(Data items)
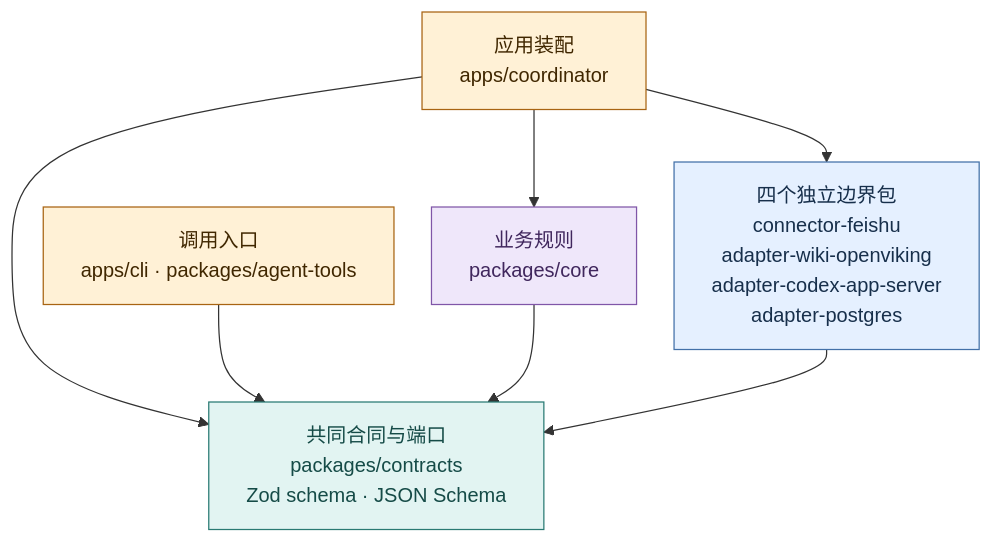
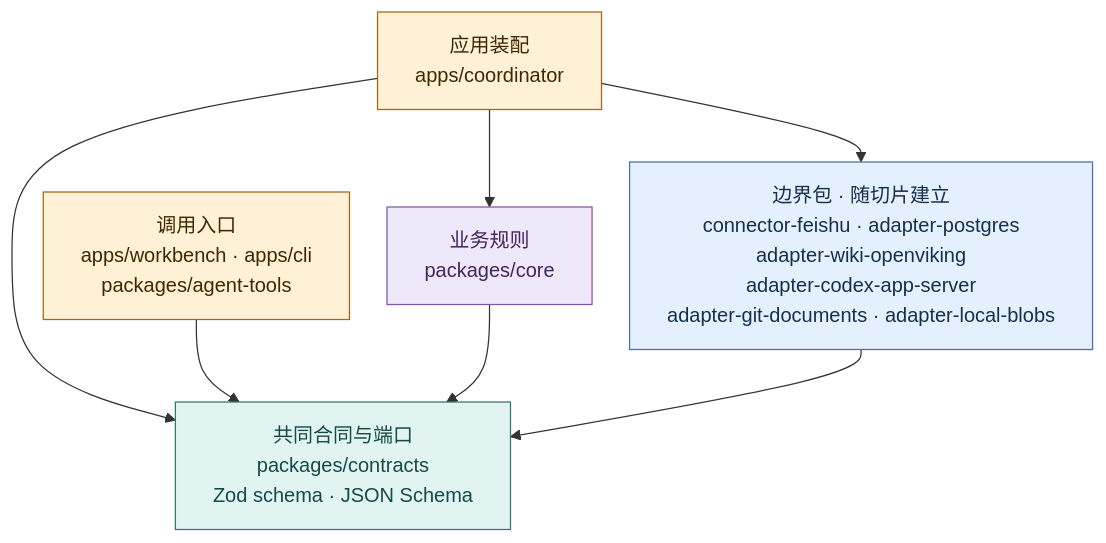
Before and after one commit to cyl19970726/evoLoop: the first of 2 diagrams in docs/architecture/packages.md, drawn with Mermaid. The commit also changed other lines of this file and 19 other files, not shown here.

Commit message:
docs: design knowledge workbench and versioned data flow

````diff
--- a/docs/architecture/packages.md
+++ b/docs/architecture/packages.md
@@ -11,19 +11,19 @@
 ```mermaid
 %%{init: {"flowchart":{"wrappingWidth":320,"nodeSpacing":30,"rankSpacing":42}}}%%
 flowchart TB
   D["应用装配<br/>apps/coordinator"]:::app
-  C["调用入口<br/>apps/cli · packages/agent-tools"]:::app
+  C["调用入口<br/>apps/workbench · apps/cli<br/>packages/agent-tools"]:::app
   K["业务规则<br/>packages/core"]:::core
-  A["四个独立边界包<br/>connector-feishu<br/>adapter-wiki-openviking<br/>adapter-codex-app-server<br/>adapter-postgres"]:::adapter
+  A["边界包 · 随切片建立<br/>connector-feishu · adapter-postgres<br/>adapter-wiki-openviking<br/>adapter-codex-app-server<br/>adapter-git-documents · adapter-local-blobs"]:::adapter
   P["共同合同与端口<br/>packages/contracts<br/>Zod schema · JSON Schema"]:::port
   D --> K
   D --> A
   D --> P
   C --> P
   K --> P
   A --> P
   classDef app fill:#FFF1D6,stroke:#A86412,color:#402700
   classDef core fill:#EFE7FA,stroke:#8056A8,color:#40275D
   classDef port fill:#E2F4F2,stroke:#297A73,color:#154B47
   classDef adapter fill:#E5F0FF,stroke:#4270A8,color:#172F4B
 ```
````
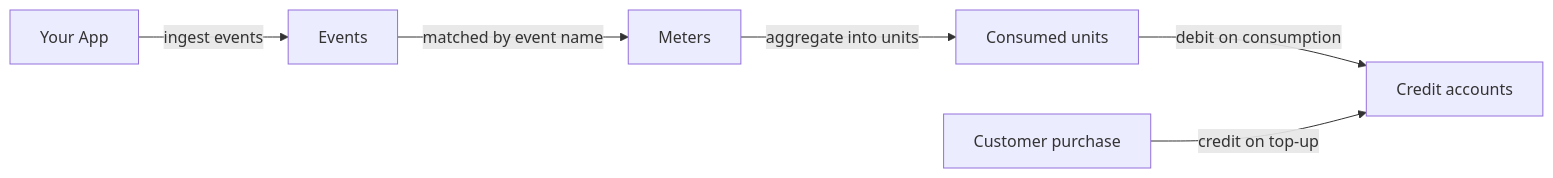
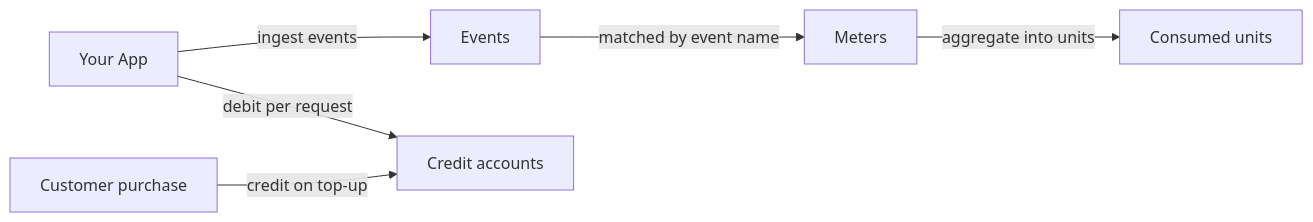
One commit to armitage-labs/creem changed the diagram in packages/docs/features/usage-based-billing.mdx. Above: the diagram before and after it, drawn with Mermaid. The commit also changed other lines of this file and 5 other files, not shown here.

````diff
--- a/packages/docs/features/usage-based-billing.mdx
+++ b/packages/docs/features/usage-based-billing.mdx
@@ -10,8 +10,8 @@
 ```mermaid
 flowchart LR
     App[Your App] -->|"ingest events"| Events[Events]
     Events -->|"matched by event name"| Meters[Meters]
     Meters -->|"aggregate into units"| Units[Consumed units]
-    Units -->|"debit on consumption"| Credits[Credit accounts]
+    App -->|"debit per request"| Credits[Credit accounts]
     Purchase[Customer purchase] -->|"credit on top-up"| Credits
 ```
````
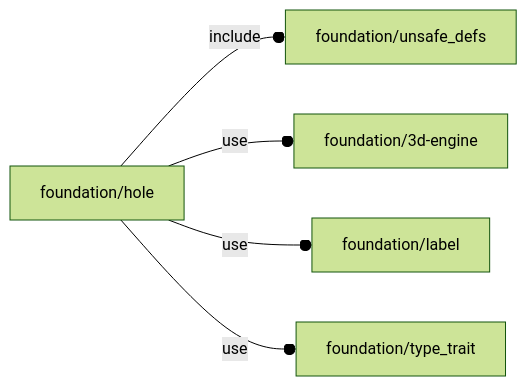
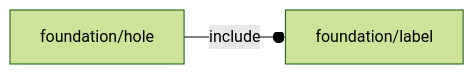
Before and after one commit to ggabbiani/OFL: the diagram in orthodocs/foundation/hole.md, drawn with Mermaid (forest theme). The commit also changed 26 other files, not shown here.

````diff
--- a/orthodocs/foundation/hole.md
+++ b/orthodocs/foundation/hole.md
@@ -5,7 +5,4 @@
 ```mermaid
 graph LR
-    A1[foundation/hole] --o|include| A2[foundation/unsafe_defs]
-    A1 --o|use| A3[foundation/3d-engine]
-    A1 --o|use| A4[foundation/label]
-    A1 --o|use| A5[foundation/type_trait]
+    A1[foundation/hole] --o|include| A2[foundation/label]
 ```
````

_Instructions for the task_: Print each entry exactly, leaving pictures out.

_Answer box_:
Before and after one commit to cyl19970726/evoLoop: the first of 2 diagrams in docs/architecture/packages.md, drawn with Mermaid. The commit also changed other lines of this file and 19 other files, not shown here.

Commit message:
docs: design knowledge workbench and versioned data flow

````diff
--- a/docs/architecture/packages.md
+++ b/docs/architecture/packages.md
@@ -11,19 +11,19 @@
 ```mermaid
 %%{init: {"flowchart":{"wrappingWidth":320,"nodeSpacing":30,"rankSpacing":42}}}%%
 flowchart TB
   D["应用装配<br/>apps/coordinator"]:::app
-  C["调用入口<br/>apps/cli · packages/agent-tools"]:::app
+  C["调用入口<br/>apps/workbench · apps/cli<br/>packages/agent-tools"]:::app
   K["业务规则<br/>packages/core"]:::core
-  A["四个独立边界包<br/>connector-feishu<br/>adapter-wiki-openviking<br/>adapter-codex-app-server<br/>adapter-postgres"]:::adapter
+  A["边界包 · 随切片建立<br/>connector-feishu · adapter-postgres<br/>adapter-wiki-openviking<br/>adapter-codex-app-server<br/>adapter-git-documents · adapter-local-blobs"]:::adapter
   P["共同合同与端口<br/>packages/contracts<br/>Zod schema · JSON Schema"]:::port
   D --> K
   D --> A
   D --> P
   C --> P
   K --> P
   A --> P
   classDef app fill:#FFF1D6,stroke:#A86412,color:#402700
   classDef core fill:#EFE7FA,stroke:#8056A8,color:#40275D
   classDef port fill:#E2F4F2,stroke:#297A73,color:#154B47
   classDef adapter fill:#E5F0FF,stroke:#4270A8,color:#172F4B
 ```
````
One commit to armitage-labs/creem changed the diagram in packages/docs/features/usage-based-billing.mdx. Above: the diagram before and after it, drawn with Mermaid. The commit also changed other lines of this file and 5 other files, not shown here.

````diff
--- a/packages/docs/features/usage-based-billing.mdx
+++ b/packages/docs/features/usage-based-billing.mdx
@@ -10,8 +10,8 @@
 ```mermaid
 flowchart LR
     App[Your App] -->|"ingest events"| Events[Events]
     Events -->|"matched by event name"| Meters[Meters]
     Meters -->|"aggregate into units"| Units[Consumed units]
-    Units -->|"debit on consumption"| Credits[Credit accounts]
+    App -->|"debit per request"| Credits[Credit accounts]
     Purchase[Customer purchase] -->|"credit on top-up"| Credits
 ```
````
Before and after one commit to ggabbiani/OFL: the diagram in orthodocs/foundation/hole.md, drawn with Mermaid (forest theme). The commit also changed 26 other files, not shown here.

````diff
--- a/orthodocs/foundation/hole.md
+++ b/orthodocs/foundation/hole.md
@@ -5,7 +5,4 @@
 ```mermaid
 graph LR
-    A1[foundation/hole] --o|include| A2[foundation/unsafe_defs]
-    A1 --o|use| A3[foundation/3d-engine]
-    A1 --o|use| A4[foundation/label]
-    A1 --o|use| A5[foundation/type_trait]
+    A1[foundation/hole] --o|include| A2[foundation/label]
 ```
````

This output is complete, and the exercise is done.